Send back the entries below exactly as they appear.

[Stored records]
▶

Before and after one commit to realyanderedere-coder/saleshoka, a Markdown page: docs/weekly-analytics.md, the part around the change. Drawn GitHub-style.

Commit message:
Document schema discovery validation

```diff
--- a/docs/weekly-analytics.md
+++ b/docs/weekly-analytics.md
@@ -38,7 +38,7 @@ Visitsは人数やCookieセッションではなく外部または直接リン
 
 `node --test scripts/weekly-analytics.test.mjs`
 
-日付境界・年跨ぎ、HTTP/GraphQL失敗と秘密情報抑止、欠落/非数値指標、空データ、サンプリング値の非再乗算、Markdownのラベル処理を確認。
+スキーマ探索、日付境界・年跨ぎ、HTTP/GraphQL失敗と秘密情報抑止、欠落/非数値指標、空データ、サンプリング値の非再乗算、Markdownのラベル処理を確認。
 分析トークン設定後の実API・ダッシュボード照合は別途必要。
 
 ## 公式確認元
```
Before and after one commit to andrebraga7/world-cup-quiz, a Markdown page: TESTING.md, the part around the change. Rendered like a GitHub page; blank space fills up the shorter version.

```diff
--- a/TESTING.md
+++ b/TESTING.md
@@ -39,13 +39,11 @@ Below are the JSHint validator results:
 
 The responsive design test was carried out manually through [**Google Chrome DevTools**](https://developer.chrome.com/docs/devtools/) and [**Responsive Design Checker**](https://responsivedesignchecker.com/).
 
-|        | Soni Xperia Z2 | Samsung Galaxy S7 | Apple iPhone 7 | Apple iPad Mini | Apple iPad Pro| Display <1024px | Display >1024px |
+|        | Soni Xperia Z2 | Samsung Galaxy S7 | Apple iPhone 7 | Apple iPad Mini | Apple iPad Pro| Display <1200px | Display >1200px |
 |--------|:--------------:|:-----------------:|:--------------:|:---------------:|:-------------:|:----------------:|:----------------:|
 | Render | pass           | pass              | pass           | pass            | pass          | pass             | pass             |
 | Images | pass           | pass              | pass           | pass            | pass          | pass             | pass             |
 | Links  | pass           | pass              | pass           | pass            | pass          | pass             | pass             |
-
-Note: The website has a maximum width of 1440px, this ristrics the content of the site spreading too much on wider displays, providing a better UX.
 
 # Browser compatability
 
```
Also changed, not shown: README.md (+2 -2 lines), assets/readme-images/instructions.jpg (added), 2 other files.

◀

#### Finished task
Before and after one commit to realyanderedere-coder/saleshoka, a Markdown page: docs/weekly-analytics.md, the part around the change. Drawn GitHub-style.

Commit message:
Document schema discovery validation

```diff
--- a/docs/weekly-analytics.md
+++ b/docs/weekly-analytics.md
@@ -38,7 +38,7 @@ Visitsは人数やCookieセッションではなく外部または直接リン
 
 `node --test scripts/weekly-analytics.test.mjs`
 
-日付境界・年跨ぎ、HTTP/GraphQL失敗と秘密情報抑止、欠落/非数値指標、空データ、サンプリング値の非再乗算、Markdownのラベル処理を確認。
+スキーマ探索、日付境界・年跨ぎ、HTTP/GraphQL失敗と秘密情報抑止、欠落/非数値指標、空データ、サンプリング値の非再乗算、Markdownのラベル処理を確認。
 分析トークン設定後の実API・ダッシュボード照合は別途必要。
 
 ## 公式確認元
```
Before and after one commit to andrebraga7/world-cup-quiz, a Markdown page: TESTING.md, the part around the change. Rendered like a GitHub page; blank space fills up the shorter version.

```diff
--- a/TESTING.md
+++ b/TESTING.md
@@ -39,13 +39,11 @@ Below are the JSHint validator results:
 
 The responsive design test was carried out manually through [**Google Chrome DevTools**](https://developer.chrome.com/docs/devtools/) and [**Responsive Design Checker**](https://responsivedesignchecker.com/).
 
-|        | Soni Xperia Z2 | Samsung Galaxy S7 | Apple iPhone 7 | Apple iPad Mini | Apple iPad Pro| Display <1024px | Display >1024px |
+|        | Soni Xperia Z2 | Samsung Galaxy S7 | Apple iPhone 7 | Apple iPad Mini | Apple iPad Pro| Display <1200px | Display >1200px |
 |--------|:--------------:|:-----------------:|:--------------:|:---------------:|:-------------:|:----------------:|:----------------:|
 | Render | pass           | pass              | pass           | pass            | pass          | pass             | pass             |
 | Images | pass           | pass              | pass           | pass            | pass          | pass             | pass             |
 | Links  | pass           | pass              | pass           | pass            | pass          | pass             | pass             |
-
-Note: The website has a maximum width of 1440px, this ristrics the content of the site spreading too much on wider displays, providing a better UX.
 
 # Browser compatability
 
```
Also changed, not shown: README.md (+2 -2 lines), assets/readme-images/instructions.jpg (added), 2 other files.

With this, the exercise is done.